International criminal justice as a discipline throws up numerous conceptual issues, engaging disciplines such as law, politics, history, sociology and psychology, to name but a few. This book addresses themes around international criminal justice from a mixture of traditional and more radical perspectives.
While law, and in particular international law, is at the heart of much of the discussion around this topic, history, sociology and politics are invariably infused and, in some aspects of international criminal justice, are predominant elements. Fundamentally the exploration concerns questions of coherence and legitimacy, which are foundational to both the content and application of the discipline, and the book charts an illuminating path through these diverse perspectives. The contributions in this book come from some of the eminent scholars and practitioners in the area, and will provide some profound insight into and an enriched understanding of international criminal justice, helping to advance the field of study.

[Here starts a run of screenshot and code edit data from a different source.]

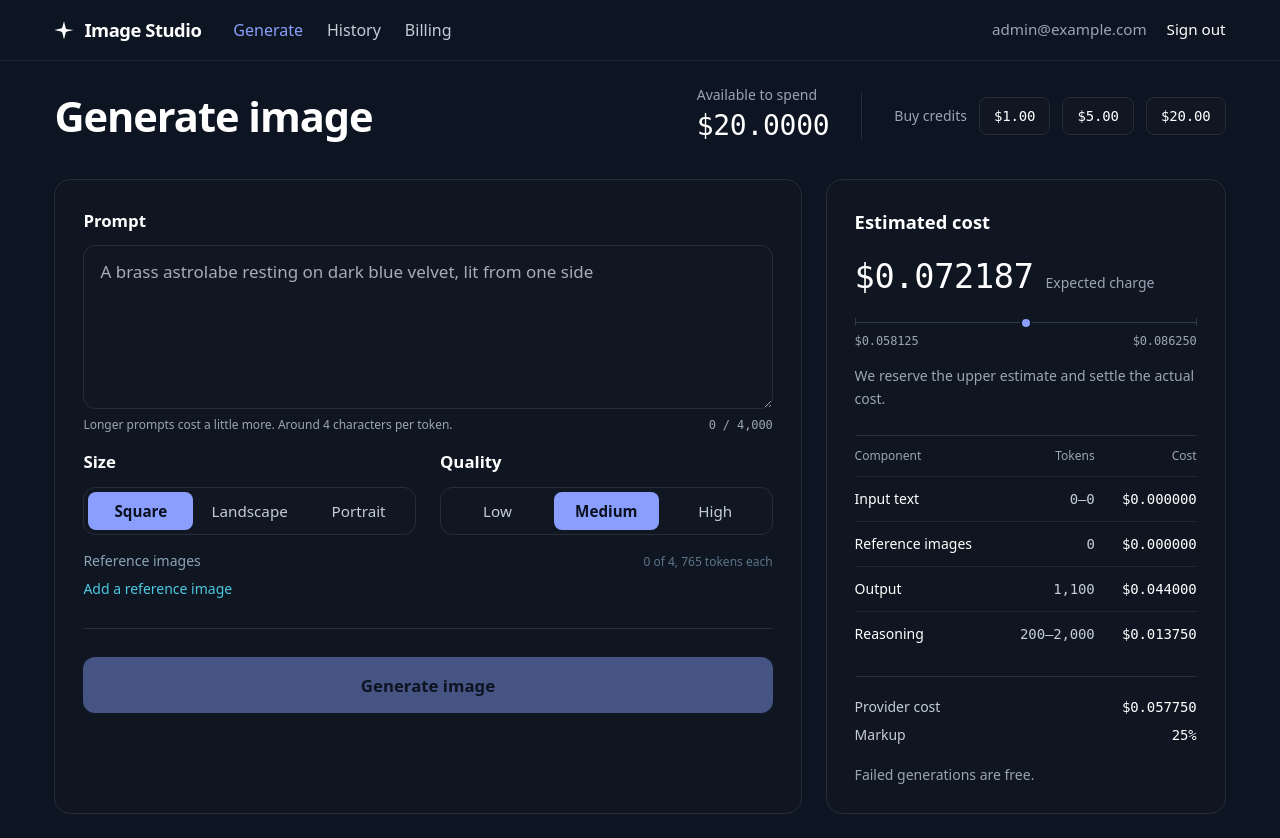
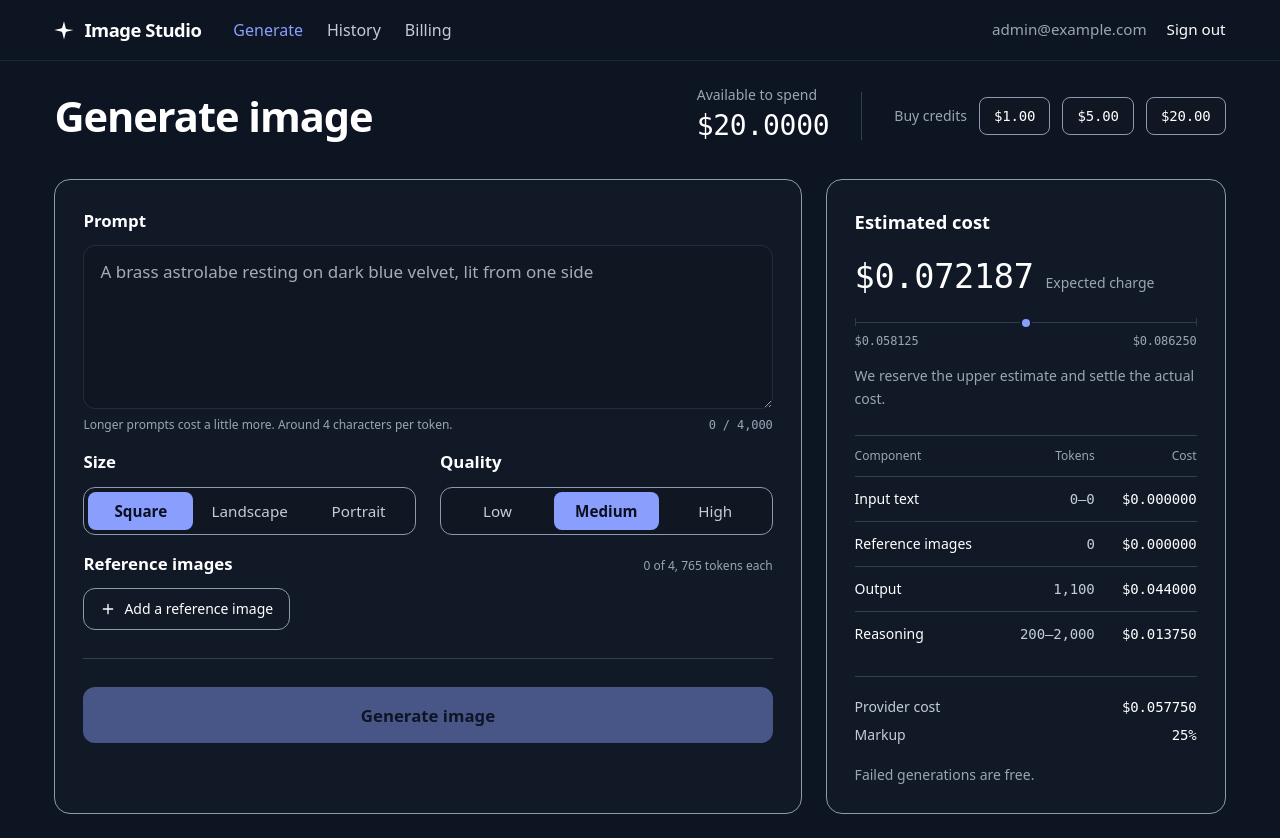
Before and after one commit to jenry23/pixelforge-image-studio, a Laravel app: page /generate in a window 1280 px wide. Run offline with Laravel 12, Linux system fonts and the light colour scheme; a user stored in the database is signed in; data comes from the database, SQL or seed files in the repository; data that the repository does not hold is empty; style sheets or scripts are compiled from the project's sources; parts of the project's set-up code (start-up, migrations or seed data) failed here and were passed over; some libraries are stand-ins or nearby versions; some web fonts are replaced.

Commit message:
Give Generate the same surface and outline as the other pages
The two cards on Generate were still on the pre-existing #262d39 border
with a #0f1621 fill, which sits two values away from the #0e1522 page
background -- so they read as transparent rather than as cards, while
Billing and History had already moved to the shared tokens.

Both now use border-outline on bg-surface, with internal rules on
border-divider-soft, so the cost breakdown's rows separate properly and
the segmented controls have a visible edge.

Reference images was the odd one out in the form: a muted label and a
bare text link next to two bold legends and two bordered controls. It is
now a heading like Size and Quality, and the add action is a bordered
button with a plus, matching the controls above it.

```diff
--- a/resources/js/Components/Form/RadioGroup.vue
+++ b/resources/js/Components/Form/RadioGroup.vue
@@ -26,7 +26,7 @@ const uid = useId()
     <fieldset :disabled="disabled">
         <legend class="text-[1.05rem] font-semibold text-white">{{ legend }}</legend>
 
-        <div class="mt-3 flex gap-1 rounded-xl border border-[#262d39] bg-[#101723] p-1">
+        <div class="mt-3 flex gap-1 rounded-xl border border-outline bg-[#101723] p-1">
             <label
                 v-for="option in options"
                 :key="option.value"
--- a/resources/js/Components/ReferenceImageInput.vue
+++ b/resources/js/Components/ReferenceImageInput.vue
@@ -32,8 +32,8 @@ function remove(index) {
 <template>
     <div>
         <div class="flex items-baseline justify-between">
-            <span class="text-sm text-muted">Reference images</span>
-            <span class="text-xs text-dim">
+            <span class="text-[1.05rem] font-semibold text-white">Reference images</span>
+            <span class="text-xs text-[#9aa5b4]">
                 {{ modelValue.length }} of {{ max }}, 765 tokens each
             </span>
         </div>
@@ -50,7 +50,7 @@ function remove(index) {
                     />
                     <button
                         type="button"
-                        class="rounded-md border border-line px-3 text-sm text-muted transition-colors hover:border-fail/50 hover:text-fail"
+                        class="rounded-lg border border-outline px-3 text-sm text-white transition-colors hover:border-fail/60 hover:text-fail"
                         @click="remove(index)"
                     >
                         Remove
@@ -68,9 +68,20 @@ function remove(index) {
         <button
             v-if="canAdd"
             type="button"
-            class="mt-2 text-sm text-measured transition-opacity hover:opacity-80"
+            class="mt-3 inline-flex items-center gap-2 rounded-xl border border-outline px-4 py-2.5 text-sm text-white transition-colors hover:border-[#8a9ffd] hover:text-[#8a9ffd] focus-visible:outline-none focus-visible:ring-2 focus-visible:ring-[#8a9ffd]"
             @click="add"
         >
+            <svg
+                viewBox="0 0 24 24"
+                fill="none"
+                stroke="currentColor"
+                stroke-width="2"
+                stroke-linecap="round"
+                class="size-4 shrink-0"
+                aria-hidden="true"
+            >
+                <path d="M12 5v14M5 12h14" />
+            </svg>
             Add a reference image
         </button>
     </div>
--- a/resources/js/Pages/Generations/Create.vue
+++ b/resources/js/Pages/Generations/Create.vue
@@ -129,7 +129,7 @@ function submit(): void {
                 </div>
             </div>
 
-            <div class="hidden h-12 w-px bg-[#262d39] sm:block" />
+            <div class="hidden h-12 w-px bg-divider-soft sm:block" />
 
             <div class="flex items-center gap-3">
                 <span class="text-sm text-[#9aa5b4]">Buy credits</span>
@@ -144,7 +144,7 @@ function submit(): void {
                 >
                     <button
                         type="submit"
-                        class="figure rounded-lg border border-[#262d39] bg-[#101723] px-3.5 py-2 text-sm text-white transition-colors hover:border-[#8a9ffd]/60"
+                        class="figure rounded-lg border border-outline bg-[#101723] px-3.5 py-2 text-sm text-white transition-colors hover:border-[#8a9ffd]/60"
                     >
                         ${{ pack }}
                     </button>
@@ -154,7 +154,7 @@ function submit(): void {
     </div>
 
     <div class="mt-8 grid gap-6 lg:grid-cols-[minmax(0,1fr)_25rem]">
-        <section class="rounded-2xl border border-[#262d39] bg-[#0f1621] p-6 sm:p-7">
+        <section class="rounded-2xl border border-outline bg-surface p-6 sm:p-7">
             <Form :processing="form.processing" @submit="submit">
                 <FormTextarea
                     v-model="form.prompt"
@@ -190,7 +190,7 @@ function submit(): void {
                 />
 
                 <template #actions>
-                    <div class="mt-7 border-t border-[#262d39] pt-7">
+                    <div class="mt-7 border-t border-divider-soft pt-7">
                         <button
                             type="submit"
                             :disabled="!submittable"
@@ -211,7 +211,7 @@ function submit(): void {
             </Form>
         </section>
 
-        <aside class="rounded-2xl border border-[#262d39] bg-[#0f1621] p-6 sm:p-7">
+        <aside class="rounded-2xl border border-outline bg-surface p-6 sm:p-7">
             <div class="flex items-baseline justify-between">
                 <h2 class="text-[1.15rem] font-semibold text-white">Estimated cost</h2>
                 <span
@@ -234,7 +234,7 @@ function submit(): void {
                     <span class="absolute -top-1 left-0 h-2 w-px bg-[#2f3a4a]" aria-hidden="true" />
                     <span class="absolute -top-1 right-0 h-2 w-px bg-[#2f3a4a]" aria-hidden="true" />
                     <span
-                        class="absolute -top-[3px] size-2 rounded-full bg-[#8a9ffd] ring-2 ring-[#0f1621]"
+                        class="absolute -top-[3px] size-2 rounded-full bg-[#8a9ffd] ring-2 ring-surface"
                         :style="{ left: `calc(${markerPosition}% - 4px)` }"
                         aria-hidden="true"
                     />
@@ -253,7 +253,7 @@ function submit(): void {
                 We reserve the upper estimate and settle the actual cost.
             </p>
 
-            <table class="mt-6 w-full border-t border-[#262d39] text-sm">
+            <table class="mt-6 w-full border-t border-divider-soft text-sm">
                 <thead>
                     <tr class="text-xs text-[#9aa5b4]">
                         <th scope="col" class="py-3 text-left font-medium">Component</th>
@@ -265,7 +265,7 @@ function submit(): void {
                     <tr
                         v-for="row in estimate.breakdown"
                         :key="row.type"
-                        class="border-t border-[#262d39]/70"
+                        class="border-t border-divider-soft"
                     >
                         <th scope="row" class="py-3 pr-3 text-left font-normal text-white">
                             {{ row.label }}
@@ -278,7 +278,7 @@ function submit(): void {
                 </tbody>
             </table>
 
-            <dl class="mt-5 space-y-2 border-t border-[#262d39] pt-5 text-sm">
+            <dl class="mt-5 space-y-2 border-t border-divider-soft pt-5 text-sm">
                 <div class="flex justify-between">
                     <dt class="text-[#c3ccd8]">Provider cost</dt>
                     <dd class="figure text-white">
```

This ambitious and necessary book will appeal to academics and students of international criminal law, international criminal justice, international law, transitional justice and comparative criminal law, as well as practitioners of international criminal law.